It’s not surprising then that Yield sounds as it does: unabashedly like Pearl Jam, only a bit older and wiser. In many respects, it was the first Pearl Jam album not made in reaction to previous recordings. It feels at peace with itself, comfortable enough to open up and soar like the band hadn’t in years on anthemic singles “Given to Fly” and “In Hiding” one moment and to mumble through a cataloging of Vedder’s desires the next on “Wishlist”. The album, while eclectic, somehow manages to find a through line between songs as emotionally varied as the paranoid agitation of “Brain of J.”, the tranquility of “Low Light”, and the resolute abandonment of “MFC”. With Vedder ceding some creative control and asking bandmates to bring in more developed songs for him to polish, Yield marks the beginning of Pearl Jam as a more collaborative studio outfit –more a songwriting brotherhood now than Vedder and four flies on the studio wall.
As important as Yield and its songs are to Pearl Jam’s narrative, the record also found them in a place where they were comfortable enough to begin making decisions based on what was best for the band and their fans rather than on broad, sweeping principles that had often crippled or put undue strain on them in the past. For instance, the band that had famously refrained from reducing their songs to music videos opted to partner with Spawn creator Todd McFarlane on an animated video for “Do the Evolution”, a power-drunk take on technology that perfectly matched McFarlane’s dark, skeptical depictions of the world. Even more critically, Pearl Jam finally ended its one-band crusade against Ticketmaster, which allowed them to tour full-scale again and return to venues and towns they hadn’t visited in years. Their 1998 North American tour behind Yield alone can boast an incredible live record (Live on Two Legs), bringing former Soundgarden drummer Matt Cameron on board full time, and truly planting the seed for what would germinate into the most reliable, dedicated, and rewarding veteran touring act working today.
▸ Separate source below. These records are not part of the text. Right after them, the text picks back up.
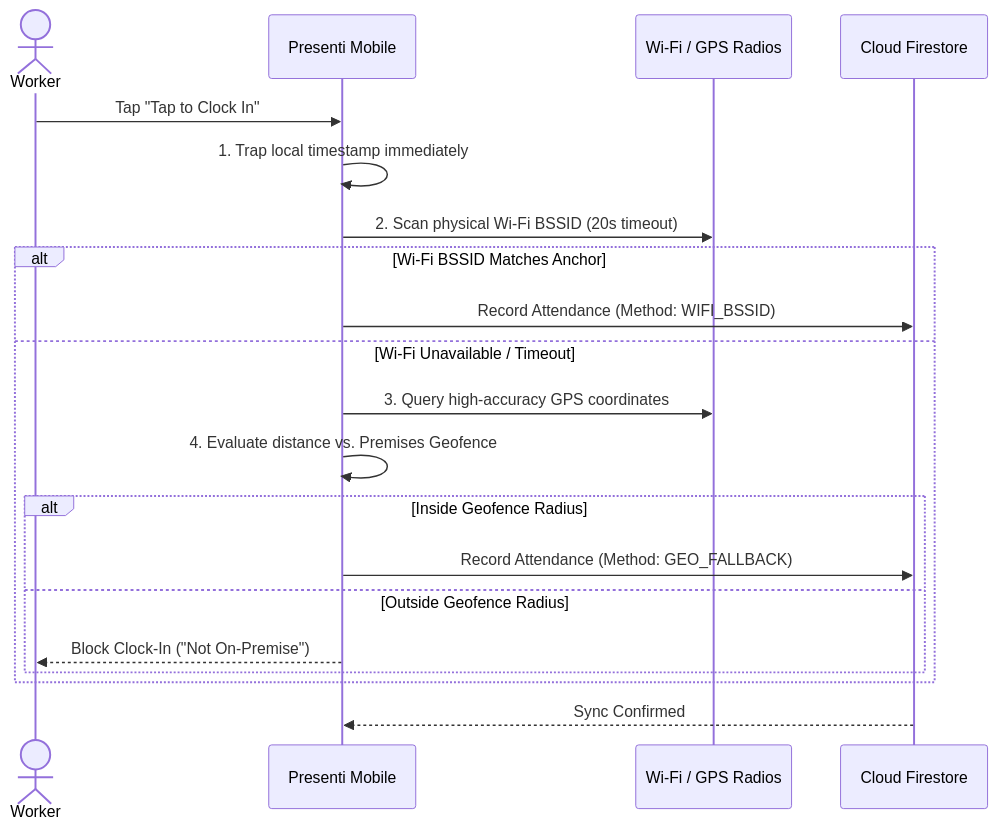
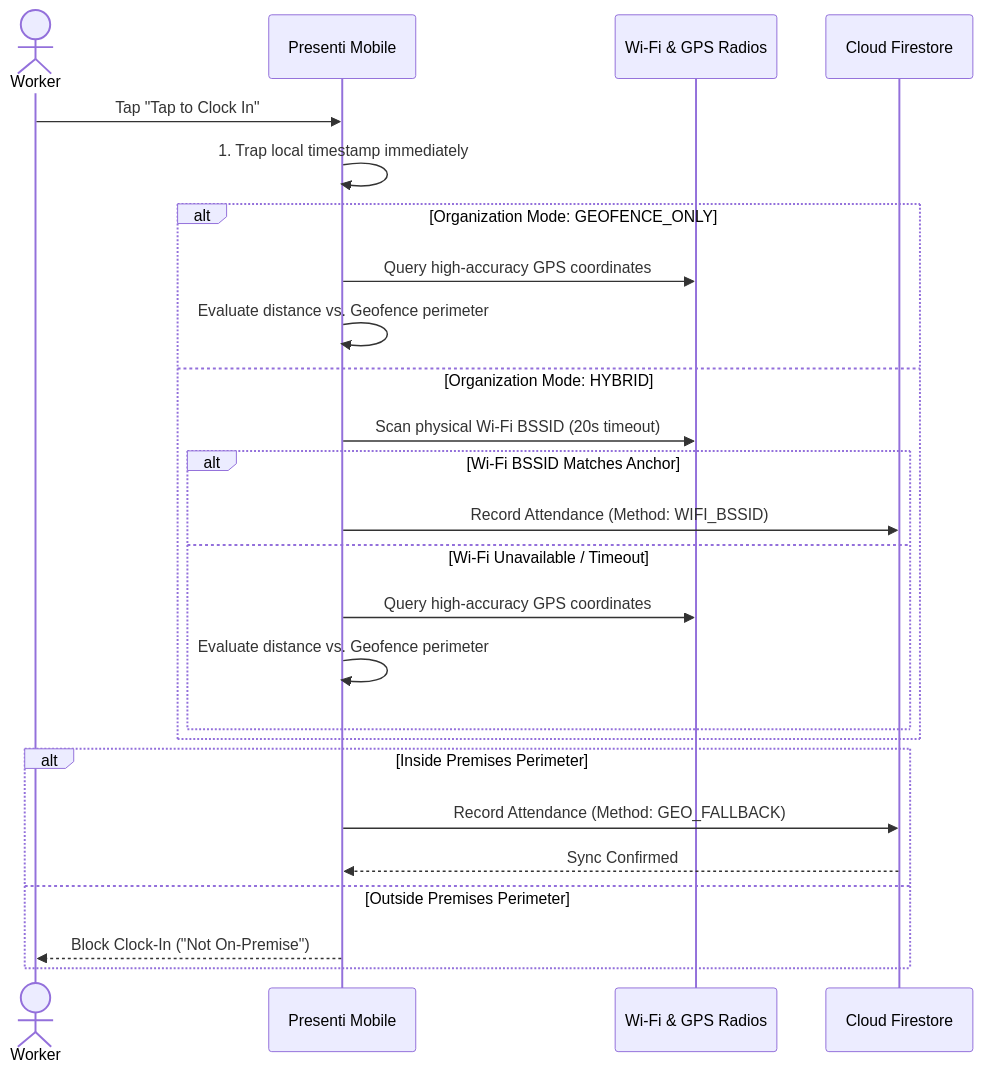
One commit to kachiDeGreat/Presenti-mobile changed the diagram in README.md. Above: the diagram before and after it, drawn with Mermaid. The commit also changed other lines of this file, not shown here.

Commit message:
docs: update README with current dual architecture, EAS builds, and Google SSO

````diff
--- a/README.md
+++ b/README.md
@@ -46,23 +52,28 @@
 ```mermaid
 sequenceDiagram
     actor Worker
     participant Mobile as Presenti Mobile
-    participant Hardware as Wi-Fi / GPS Radios
+    participant Radios as Wi-Fi & GPS Radios
     participant Cloud as Cloud Firestore
 
     Worker->>Mobile: Tap "Tap to Clock In"
     Mobile->>Mobile: 1. Trap local timestamp immediately
-    Mobile->>Hardware: 2. Scan physical Wi-Fi BSSID (20s timeout)
-    alt Wi-Fi BSSID Matches Anchor
-        Mobile->>Cloud: Record Attendance (Method: WIFI_BSSID)
-    else Wi-Fi Unavailable / Timeout
-        Mobile->>Hardware: 3. Query high-accuracy GPS coordinates
-        Mobile->>Mobile: 4. Evaluate distance vs. Premises Geofence
-        alt Inside Geofence Radius
-            Mobile->>Cloud: Record Attendance (Method: GEO_FALLBACK)
-        else Outside Geofence Radius
-            Mobile-->>Worker: Block Clock-In ("Not On-Premise")
+    alt Organization Mode: GEOFENCE_ONLY
+        Mobile->>Radios: Query high-accuracy GPS coordinates
+        Mobile->>Mobile: Evaluate distance vs. Geofence perimeter
+    else Organization Mode: HYBRID
+        Mobile->>Radios: Scan physical Wi-Fi BSSID (20s timeout)
+        alt Wi-Fi BSSID Matches Anchor
+            Mobile->>Cloud: Record Attendance (Method: WIFI_BSSID)
+        else Wi-Fi Unavailable / Timeout
+            Mobile->>Radios: Query high-accuracy GPS coordinates
+            Mobile->>Mobile: Evaluate distance vs. Geofence perimeter
         end
     end
-    Cloud-->>Mobile: Sync Confirmed
+    alt Inside Premises Perimeter
+        Mobile->>Cloud: Record Attendance (Method: GEO_FALLBACK)
+        Cloud-->>Mobile: Sync Confirmed
+    else Outside Premises Perimeter
+        Mobile-->>Worker: Block Clock-In ("Not On-Premise")
+    end
 ```
````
If the maturing that Pearl Jam underwent as a band between the end of the No Code sessions and the touring of Yield can be viewed as the band equivalent of a person transitioning from adolescence to young adulthood, then the group have long since entered middle age. It’s a time in life when people — in this case, a band — traditionally turn outward to care for others and view the world with empathy and concern. In that respect, look no further than the band’s upcoming hometown shows this August in Seattle. They’ve pledged to donate at least a million dollars from those concerts to help the local homeless, with the goal of raising several more million through community partnerships. Picture it: Pearl Jam’s first hometown shows in five years; 100,000 people in attendance, the most for a show in Seattle since the Stones back in 1981; a guaranteed marathon set from one of the best live bands going; and a chance to funnel millions of dollars towards helping the most needy among us — the real forgotten Americans.
Now, that’s a future worth growing into.